**TASK ITEM:**
Only a number is wanted here: how many lines in the records below contain the string "index".

**EXERCISE INPUT:**
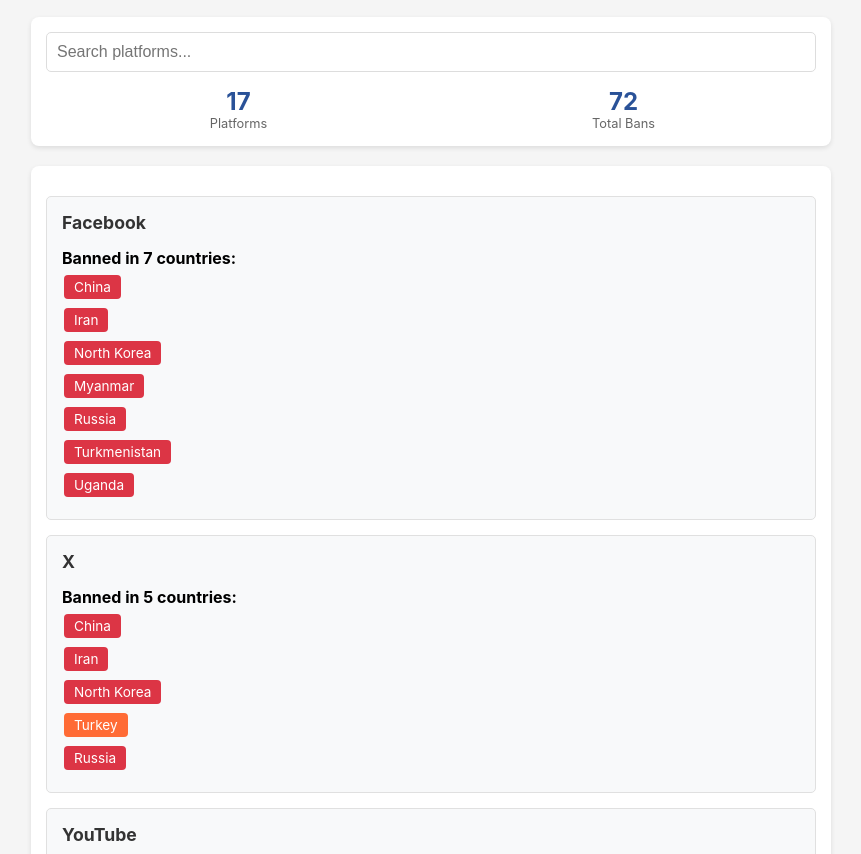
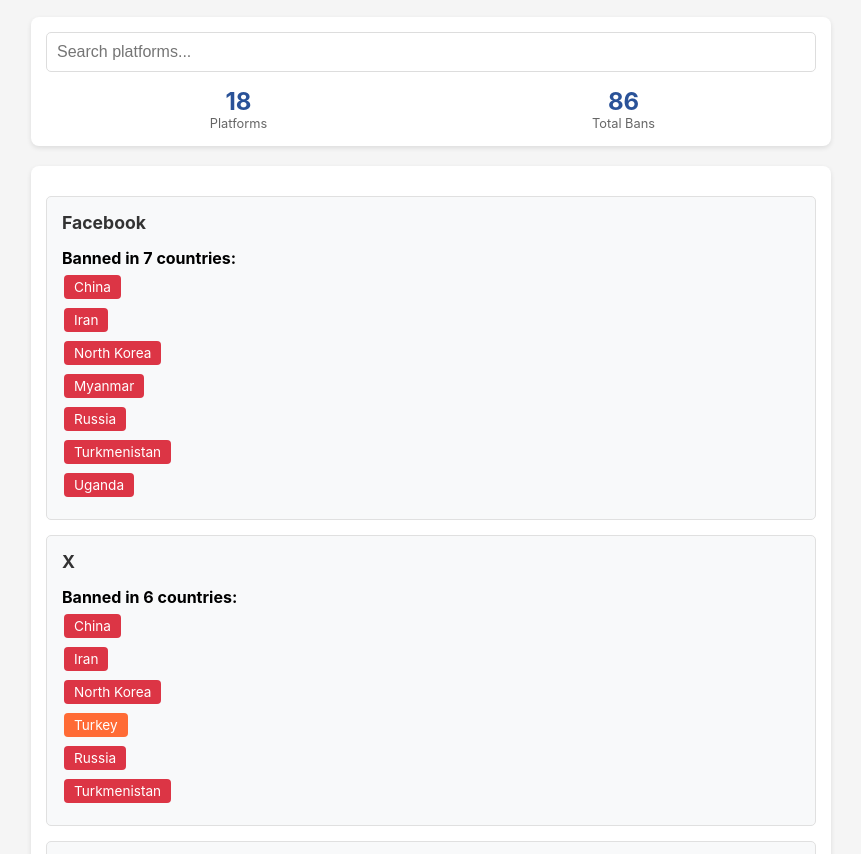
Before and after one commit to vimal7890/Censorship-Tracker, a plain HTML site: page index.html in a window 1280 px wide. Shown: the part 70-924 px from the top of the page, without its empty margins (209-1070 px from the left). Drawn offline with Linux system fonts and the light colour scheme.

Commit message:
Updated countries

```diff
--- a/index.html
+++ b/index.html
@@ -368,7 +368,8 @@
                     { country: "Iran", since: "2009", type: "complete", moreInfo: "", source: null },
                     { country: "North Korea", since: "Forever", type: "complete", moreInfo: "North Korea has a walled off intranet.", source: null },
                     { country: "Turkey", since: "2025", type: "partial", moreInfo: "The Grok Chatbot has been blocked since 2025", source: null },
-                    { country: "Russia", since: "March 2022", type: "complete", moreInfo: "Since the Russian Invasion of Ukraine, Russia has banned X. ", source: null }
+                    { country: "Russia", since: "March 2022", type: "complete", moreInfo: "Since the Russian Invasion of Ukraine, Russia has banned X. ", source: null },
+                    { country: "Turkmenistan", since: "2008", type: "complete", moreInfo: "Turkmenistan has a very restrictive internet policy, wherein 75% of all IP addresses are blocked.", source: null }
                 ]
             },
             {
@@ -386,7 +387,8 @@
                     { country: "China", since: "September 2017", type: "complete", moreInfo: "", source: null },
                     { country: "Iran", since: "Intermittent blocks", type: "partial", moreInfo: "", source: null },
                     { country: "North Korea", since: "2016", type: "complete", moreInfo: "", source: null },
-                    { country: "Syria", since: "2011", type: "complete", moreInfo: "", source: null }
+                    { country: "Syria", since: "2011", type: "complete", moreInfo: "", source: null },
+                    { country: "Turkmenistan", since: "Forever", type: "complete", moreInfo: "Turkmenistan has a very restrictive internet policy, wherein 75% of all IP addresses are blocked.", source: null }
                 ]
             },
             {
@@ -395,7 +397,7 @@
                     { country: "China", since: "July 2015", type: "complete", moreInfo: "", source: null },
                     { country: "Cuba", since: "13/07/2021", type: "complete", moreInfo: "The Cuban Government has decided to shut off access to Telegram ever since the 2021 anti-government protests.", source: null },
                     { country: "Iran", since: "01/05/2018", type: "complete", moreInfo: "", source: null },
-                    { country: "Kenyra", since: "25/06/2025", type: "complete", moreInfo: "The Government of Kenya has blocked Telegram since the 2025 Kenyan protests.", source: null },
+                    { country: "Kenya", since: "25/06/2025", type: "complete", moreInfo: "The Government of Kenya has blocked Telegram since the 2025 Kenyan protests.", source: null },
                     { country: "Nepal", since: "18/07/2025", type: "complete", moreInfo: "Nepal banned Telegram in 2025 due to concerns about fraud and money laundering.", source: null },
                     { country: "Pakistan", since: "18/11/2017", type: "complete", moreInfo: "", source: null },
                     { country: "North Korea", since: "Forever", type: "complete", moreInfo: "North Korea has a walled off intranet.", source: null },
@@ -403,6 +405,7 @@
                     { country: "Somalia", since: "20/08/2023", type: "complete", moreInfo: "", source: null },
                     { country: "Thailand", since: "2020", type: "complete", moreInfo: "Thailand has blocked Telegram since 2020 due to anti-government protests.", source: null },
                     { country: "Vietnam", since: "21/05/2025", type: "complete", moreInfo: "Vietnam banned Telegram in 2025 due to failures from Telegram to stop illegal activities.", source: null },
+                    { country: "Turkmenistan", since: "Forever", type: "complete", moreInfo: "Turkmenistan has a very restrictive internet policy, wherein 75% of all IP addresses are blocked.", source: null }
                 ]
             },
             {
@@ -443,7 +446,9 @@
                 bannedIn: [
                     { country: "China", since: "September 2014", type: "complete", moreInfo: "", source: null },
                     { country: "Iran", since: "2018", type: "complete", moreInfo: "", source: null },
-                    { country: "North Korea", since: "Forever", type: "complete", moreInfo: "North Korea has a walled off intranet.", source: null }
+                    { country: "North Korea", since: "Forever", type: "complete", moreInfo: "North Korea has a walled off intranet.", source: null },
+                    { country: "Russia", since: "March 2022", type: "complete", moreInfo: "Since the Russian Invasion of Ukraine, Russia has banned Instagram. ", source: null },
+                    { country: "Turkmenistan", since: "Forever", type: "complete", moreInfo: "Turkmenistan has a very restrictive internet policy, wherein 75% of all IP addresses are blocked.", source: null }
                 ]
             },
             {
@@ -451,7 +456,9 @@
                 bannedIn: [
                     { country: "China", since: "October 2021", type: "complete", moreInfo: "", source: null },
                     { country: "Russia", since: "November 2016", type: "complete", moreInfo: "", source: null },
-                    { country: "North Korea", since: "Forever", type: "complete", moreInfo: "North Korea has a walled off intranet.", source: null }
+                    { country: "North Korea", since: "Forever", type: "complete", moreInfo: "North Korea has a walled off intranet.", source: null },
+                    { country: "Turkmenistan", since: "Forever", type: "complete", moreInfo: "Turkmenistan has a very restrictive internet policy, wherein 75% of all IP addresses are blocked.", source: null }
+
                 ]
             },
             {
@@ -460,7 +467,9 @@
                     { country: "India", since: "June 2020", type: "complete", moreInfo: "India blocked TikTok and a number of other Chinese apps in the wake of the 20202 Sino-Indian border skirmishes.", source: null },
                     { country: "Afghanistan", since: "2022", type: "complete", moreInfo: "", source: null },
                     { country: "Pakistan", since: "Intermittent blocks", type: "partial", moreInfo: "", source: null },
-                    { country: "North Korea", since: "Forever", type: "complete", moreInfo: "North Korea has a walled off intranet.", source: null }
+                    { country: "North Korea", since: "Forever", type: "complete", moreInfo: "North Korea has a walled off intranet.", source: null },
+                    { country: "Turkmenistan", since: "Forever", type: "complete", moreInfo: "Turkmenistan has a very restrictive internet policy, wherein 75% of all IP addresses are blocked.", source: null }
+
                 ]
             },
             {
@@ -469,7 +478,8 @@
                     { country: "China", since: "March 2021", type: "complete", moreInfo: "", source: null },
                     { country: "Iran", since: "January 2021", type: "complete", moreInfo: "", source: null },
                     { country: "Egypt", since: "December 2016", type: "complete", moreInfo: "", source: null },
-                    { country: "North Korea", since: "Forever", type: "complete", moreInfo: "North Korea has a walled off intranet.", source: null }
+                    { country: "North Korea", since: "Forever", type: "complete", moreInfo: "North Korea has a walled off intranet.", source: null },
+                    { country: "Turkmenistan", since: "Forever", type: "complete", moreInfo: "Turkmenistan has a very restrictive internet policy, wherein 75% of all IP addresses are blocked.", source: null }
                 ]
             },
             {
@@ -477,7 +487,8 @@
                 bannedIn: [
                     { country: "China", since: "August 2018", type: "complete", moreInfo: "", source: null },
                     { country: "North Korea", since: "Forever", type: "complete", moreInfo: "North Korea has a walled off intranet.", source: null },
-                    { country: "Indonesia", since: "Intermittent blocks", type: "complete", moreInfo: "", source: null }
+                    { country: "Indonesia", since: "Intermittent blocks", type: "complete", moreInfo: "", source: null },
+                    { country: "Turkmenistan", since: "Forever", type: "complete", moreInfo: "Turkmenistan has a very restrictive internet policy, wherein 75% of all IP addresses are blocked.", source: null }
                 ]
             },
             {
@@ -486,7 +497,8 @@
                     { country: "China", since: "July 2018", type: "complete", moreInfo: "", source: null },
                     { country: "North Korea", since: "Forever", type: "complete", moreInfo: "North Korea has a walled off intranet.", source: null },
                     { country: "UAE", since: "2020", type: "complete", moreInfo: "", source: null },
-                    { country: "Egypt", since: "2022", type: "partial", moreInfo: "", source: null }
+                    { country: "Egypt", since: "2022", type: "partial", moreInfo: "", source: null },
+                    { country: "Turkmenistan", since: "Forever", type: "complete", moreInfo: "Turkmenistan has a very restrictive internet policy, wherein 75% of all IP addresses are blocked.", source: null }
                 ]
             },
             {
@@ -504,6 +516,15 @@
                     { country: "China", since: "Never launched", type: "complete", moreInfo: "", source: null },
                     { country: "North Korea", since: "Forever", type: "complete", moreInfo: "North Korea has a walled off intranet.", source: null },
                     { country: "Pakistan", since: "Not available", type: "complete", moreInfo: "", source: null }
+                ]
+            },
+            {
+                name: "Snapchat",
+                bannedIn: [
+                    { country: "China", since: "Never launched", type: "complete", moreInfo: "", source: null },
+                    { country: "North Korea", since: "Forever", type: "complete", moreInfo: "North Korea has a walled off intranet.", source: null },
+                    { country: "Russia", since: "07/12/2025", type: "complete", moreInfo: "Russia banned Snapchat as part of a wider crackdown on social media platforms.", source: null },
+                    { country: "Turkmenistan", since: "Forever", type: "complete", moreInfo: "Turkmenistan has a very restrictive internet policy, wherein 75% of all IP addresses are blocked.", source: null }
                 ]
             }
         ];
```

**THE COMPLETED TASK:**
3